The delivery of electricity across the Highlands and Islands was a painfully slow process. In South Uist, the first 50 homes and crofts were connected in March, 1949, when, in a ceremony carried out at seaweed factory, Cefoil, Father Neil Mackellaig flicked a switch and brought into operation a new diesel-powered generator.
The seaweed factory had already used electricity for five years at that time: North of Scotland Hydro-Electric Board had previously installed a diesel generating plant to provide for the new industry; homes would have to wait.
Eventually a 75-kilowatt ex-Air Ministry generator added to the plant, finally bringing power to Lochboisdale and Daliburgh and crofts on the route of the Board’s Orosay to Lochboisdale distributor line.
Others, however, remained in the dark. The electricity board had laid down schemes to provide power in North Uist and Barra in 1947, but by 1963 they had still not been carried out.
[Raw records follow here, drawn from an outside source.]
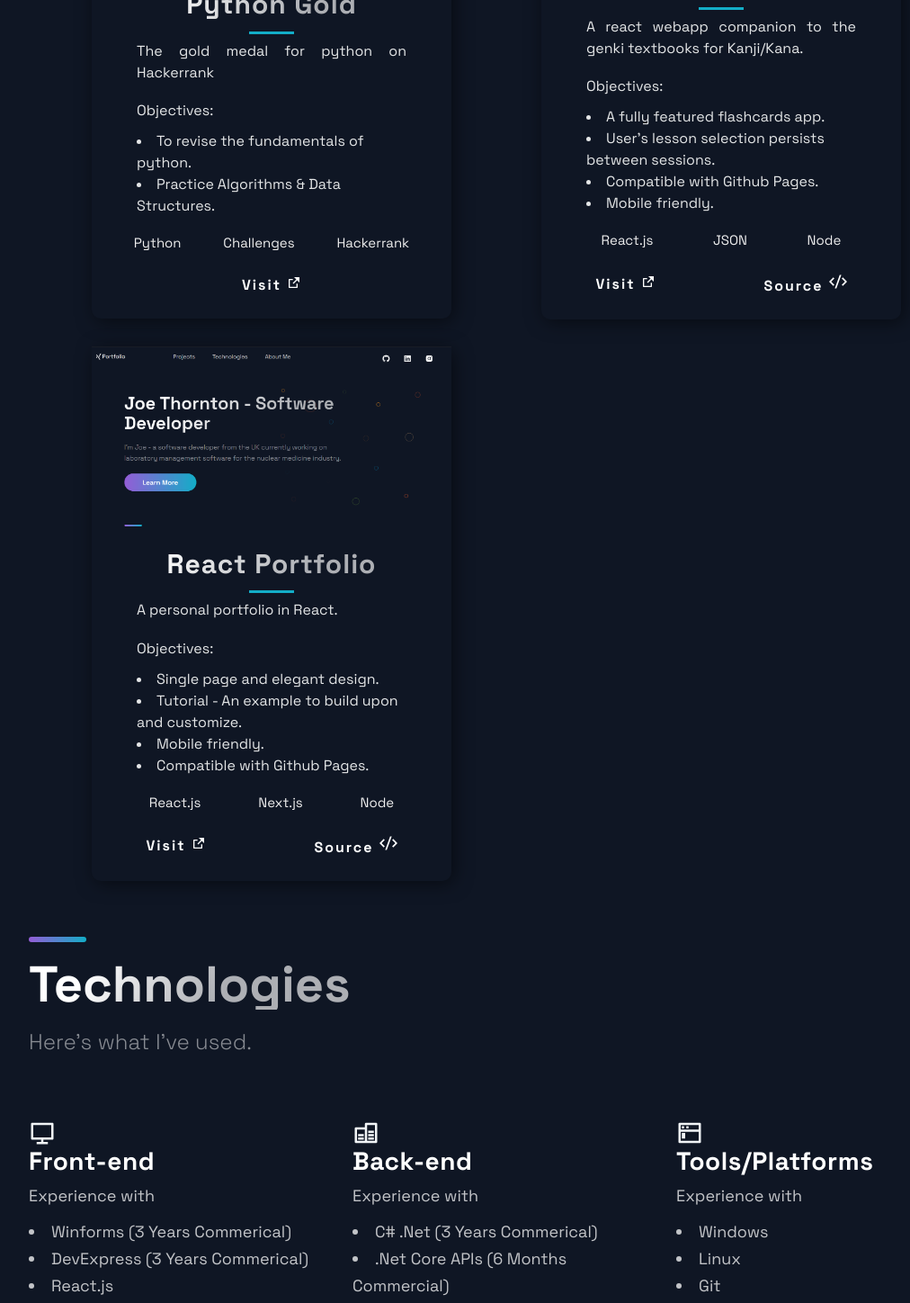
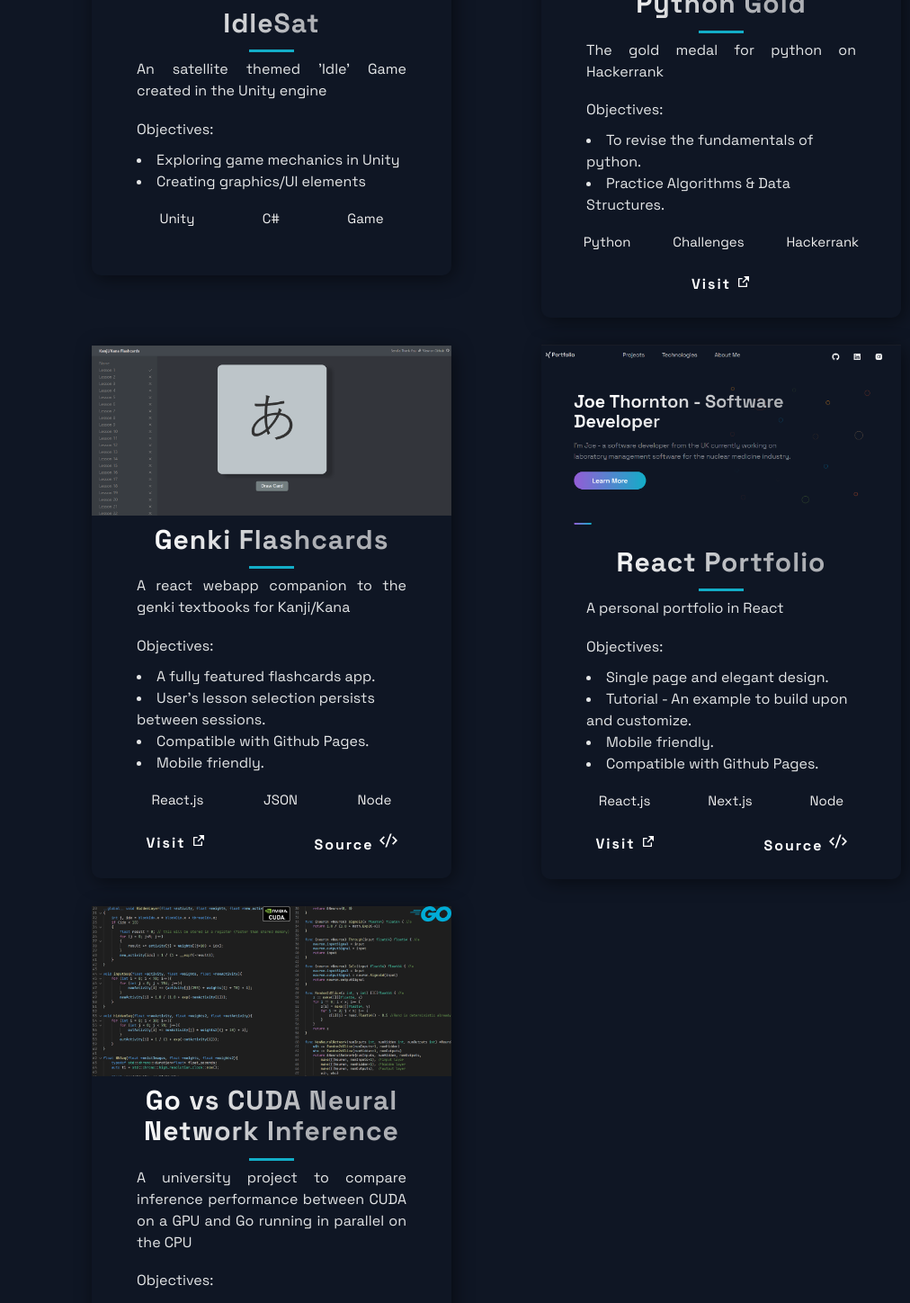
Before and after one commit to FlyLikeAPenguin/React-Portfolio, a Next.js app: page / in a window 1280 px wide. Shown: the part 1180-2628 px from the top of the page at 90% size, without its empty margins (88-1100 px from the left). Built offline with nearby package versions, Linux system fonts and the light colour scheme.

Commit message:
Added new projects.

```diff
--- a/src/constants/constants.js
+++ b/src/constants/constants.js
@@ -1,23 +1,31 @@
 export const projects = [
   {
+    title: 'Go vs CUDA Neural Network Inference',
+    description: "A university project to compare inference performance between CUDA on a GPU and Go running in parallel on the CPU",
+    objectives: ["Improve CUDA knowledge.", "Improve Golang knowledge.", "Explore Go parallelism", "To write NN inference for the MNIST dataset from scratch."],
+    image: './images/5.png',
+    tags: ['CUDA', 'C++', 'Golang', 'ML'],
+    id: 0,
+  },
+  {
     title: 'React Portfolio',
-    description: "A personal portfolio in React.",
+    description: "A personal portfolio in React",
     objectives: ["Single page and elegant design.", "Tutorial - An example to build upon and customize.", "Mobile friendly.", "Compatible with Github Pages."],
     image: './images/1.png',
     tags: ['React.js', 'Next.js', 'Node'],
     source: 'https://github.com/FlyLikeAPenguin/React-Portfolio',
     visit: 'https://flylikeapenguin.github.io/React-Portfolio/',
-    id: 0,
+    id: 1,
   },
   {
     title: 'Genki Flashcards',
-    description: "A react webapp companion to the genki textbooks for Kanji/Kana.",
+    description: "A react webapp companion to the genki textbooks for Kanji/Kana",
     objectives: ["A fully featured flashcards app.", "User's lesson selection persists between sessions.", "Compatible with Github Pages.", "Mobile friendly."],
     image: './images/2.png',
     tags: ['React.js', 'JSON', 'Node'],
     source: 'https://github.com/FlyLikeAPenguin/Genki-Flashcards',
     visit: 'https://flylikeapenguin.github.io/Genki-Flashcards/',
-    id: 1,
+    id: 2,
   },
   {
     title: 'Python Gold',
@@ -26,8 +34,16 @@ export const projects = [
     image: './images/3.png',
     tags: ['Python', 'Challenges', 'Hackerrank'],
     visit: 'https://www.hackerrank.com/FlyLikeAPenguin',
-    id: 2,
-  }
+    id: 3,
+  },
+  {
+    title: 'IdleSat',
+    description: "An satellite themed 'Idle' Game created in the Unity engine",
+    objectives: ["Exploring game mechanics in Unity", "Creating graphics/UI elements"],
+    image: './images/4.gif',
+    tags: ['Unity', 'C#', 'Game'],
+    id: 4,
+  },
 ];
 
 export const TimeLineData = [
```
Also changed, not shown: public/images/4.gif (added), public/images/5.png (added).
Elsewhere, electricity was making an impact: with television to watch, islanders retreated into well-lit, warm homes and the traditions of gathering to share stories, song and memories fractured.
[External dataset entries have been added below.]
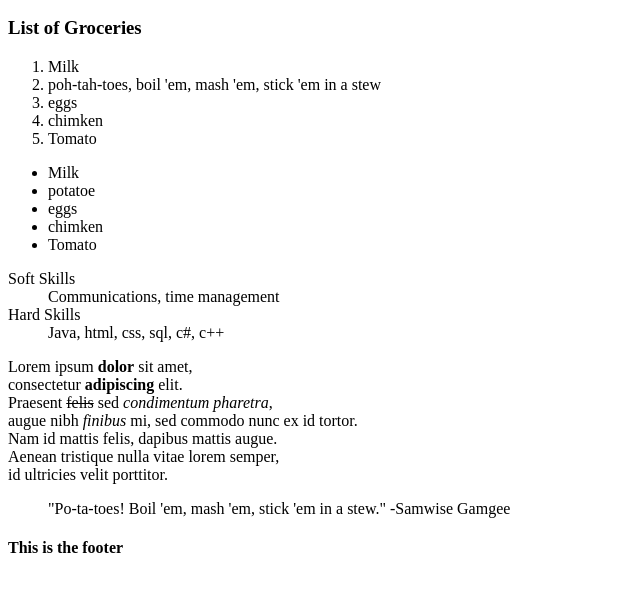
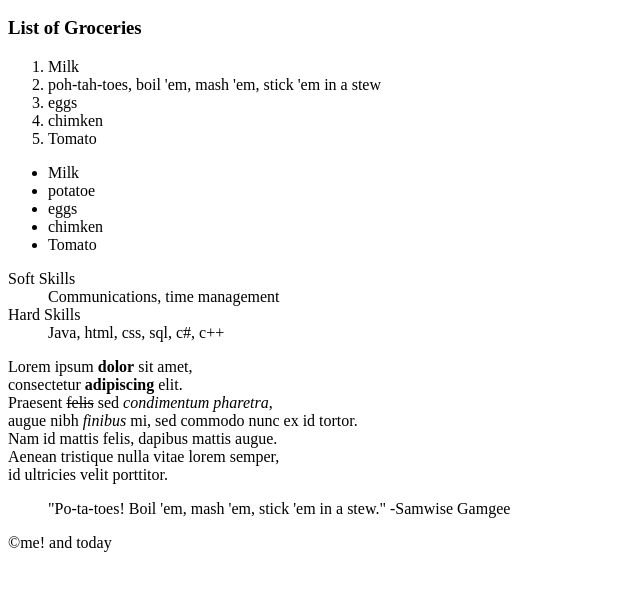
Before and after one commit to Ricardo199/webdesign, a plain HTML site: page index.html in a window 1280 px wide. Shown: the part 110-702 px from the top of the page, without its empty margins (0-640 px from the left). Drawn offline with Linux system fonts and the light colour scheme.

Commit message:
copyright

```diff
--- a/index.html
+++ b/index.html
@@ -71,7 +71,7 @@
                 </blockquote>
         </main>
         <footer>
-            <h4>This is the footer</h4>
+            <p>&copy;me! and today</p>
         </footer>
     </body>
 </html>
```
“When we didn’t have television and there were just a couple of radios or gramophones, you told your story in real time, either at a ceilidh or when you went through the village. There was a sense of being part of the story,” says Campbell.
“And now we have become the recipient of the story rather than the participant.”
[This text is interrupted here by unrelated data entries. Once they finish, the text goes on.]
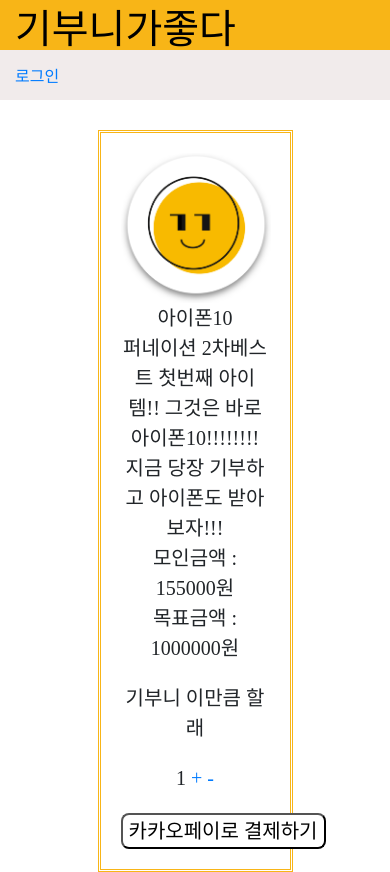
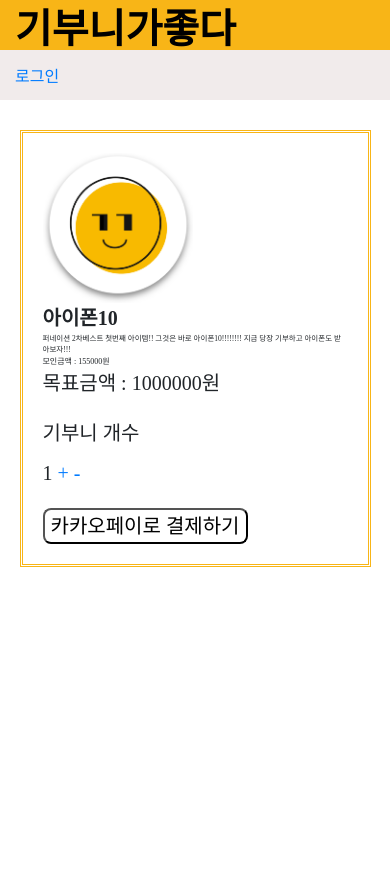
Before and after one commit to Songminseon/funation_basic, a Django app: page /donation/1/ in a window 390 px wide. After the commit the page ends 567 px from the top, so only its background shows below. Run offline with Django 3.2, Linux system fonts and the light colour scheme; data comes from the database, SQL or seed files in the repository; both versions use the stored data as it was after the commit; some web fonts are replaced.

Commit message:
css mobile

```diff
--- a/funation/main/templates/detail.html
+++ b/funation/main/templates/detail.html
@@ -46,7 +46,7 @@
 
                         <div class="number_select">
                             <div class="select_part">
-                                <p>기부니 이만큼 할래</p>
+                                <p>기부니 개수</p>
                                 <span id="donation_count">1</span>
                                 <a href="#" id="increaseQuantity">+</a>
                                 <a href="#" id="decreaseQuantity">-</a>
--- a/funation/main/templates/index.html
+++ b/funation/main/templates/index.html
@@ -32,8 +32,6 @@
             </div>
 
 
-        <div id="funation_wrapper">
-
 
             {% for i in product.all%}
             <div class="product_wrapper">
@@ -59,7 +57,5 @@
             {% endfor %}
         </div>
 
-
-    </div>
 </body>
 </html>
--- a/funation/member/templates/login.html
+++ b/funation/member/templates/login.html
@@ -43,10 +43,10 @@
                         </div>
                         <h1>로그인하기</h1>
                         <div>
-                            <input type="text" placeholder="아이디를 입력해주세요" name="user_id">
+                            <input type="text" placeholder="아이디를 입력해주세요" class="user_input" name="user_id">
                         </div>
                         <div>
-                            <input type="password" placeholder="비밀번호를 입력해주세요" name="user_password">
+                            <input type="password" placeholder="비밀번호를 입력해주세요" class="user_input" name="user_password">
                         </div>
 
                         <div>
--- a/funation/static/detail.css
+++ b/funation/static/detail.css
@@ -9,6 +9,43 @@
     font-size:20px;
     font-family:'GmarketSansMedium';
 }
+
+
+@media screen and (max-width:800px){
+    html{
+        font-size:10px;
+    }
+
+    #top_bar a{
+        text-decoration: none;
+        font-size:4rem;
+        color:black;
+        padding-left:15px;
+        font-weight: 800;
+    }
+
+    .product_detail_wrapper{
+        width:90vw;
+        margin-left:5%;
+    }
+}
+
+
+@media screen and (min-width:800px) and (max-width:2000px){
+    #top_bar a{
+        text-decoration:none;
+        font-size:2rem;
+        color:black;
+        padding-left:15px;
+        font-weight: 800;
+    }
+
+    .product_detail_wrapper{
+        width: 50vw;
+        margin-left:25%;
+    }
+}
+
 
 html, body {
     width: 100%;
@@ -24,12 +61,6 @@
     height: 50px;
 }
 
-#top_bar a{
-    text-decoration: none;
-    font-size:2rem;
-    color:black;
-    padding-left:15px;
-}
 
 #navigation{
     width:100%;
@@ -56,10 +87,8 @@
 }
 
 .product_detail_wrapper{
-    text-align: center;
+    text-align: left;
     border: double;
-    width: 50vw;
-    margin-left:25%;
     padding:20px;
     margin-top:30px;
     border-color:#F8B517;
@@ -101,3 +130,20 @@
 .select_part{
     margin-bottom:20px;
 }
+
+.detail_name{
+    font-size:2rem;
+    font-weight: 800;
+}
+
+.detail_description{
+    font-size:0.75rem;
+}
+
+.detail_crowd_money{
+    font-size:0.8rem;
+}
+
+.deteail_target_money{
+    font-size:0.8rem;
+}
```
Also changed, not shown: funation/static/index2.css (+11 -2 lines), funation/static/login.css (+22 -6 lines), funation/static/signup.css (+61 -15 lines), funation/db.sqlite3.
Electricity also impacted on our concept of time, he adds.
“I had a childhood where in winter it got dark at 5pm. They were days when you had a candle or Kelly lamp at night, and things were much more slow and seasonal: there was morning, afternoon, evening; day and night; spring, summer, autumn and winter.
“The knowledge we had came from our parents and grandparents and the community we lived in. We did certain things according to how it was done by them.
“Electricity made the world instant, everything became ‘now’,” he says.
While the benefits released women from the drudgery that came from backbreaking work to keep crofts warm and clean, television and modern media overwhelmed Gaelic language and culture.
At the same time, it also helped bring distant families closer.
Campbell recalls an old man who lived near his family in South Uist: “He would say his birth date in English – the only English he’d speak because anything official had to be stamped in English rather than Gaelic.
“He told me how in 1923, the Marloch took 600 emigrants from Lochboisdale to Canada. None ever returned.
“They didn’t have phones or emails or computers to communicate, but now I have a daughter in Copenhagen and one in Canada, and we are constantly communicating.
“I realise the benefits electricity has brought but it’s also a symbol of losing that sense of slowness and time to talk to one another, to see one another and learn from one another.”
For some rural communities, electricity was anything but fast. Campbell recalls working for Grampian Television in the 1970s: “We were filming at Coire Garth, 30 miles west of Aberdeen in 1979. “Aberdeen was the oil capital of Europe, and it was odd that we were there to film being lit up for the first time and being connected to the National Grid.
“It was like being back in South Uist in 1960.”
Subsea cables would eventually distribute energy from the Grid to the islands, while soon the balance of power will shift in the other direction.
Plans are being developed to lay a powerful 1.8GW subsea cable from the Western Isles to the mainland – a link which the National Grid says is needed by 2030 to meet offshore wind energy targets.
While a shift among some to return to more basic ways of life – growing their own food and generating their own wind powered energy – gives Campbell hope that there is a drive among some to switch off.
“The folk I know who grew up in rural Scotland don’t want to go back in time,” he says, “they want an environmentally friendly and greener way of living that doesn’t destroy the world around us.
“In a sense we have gone full circle.”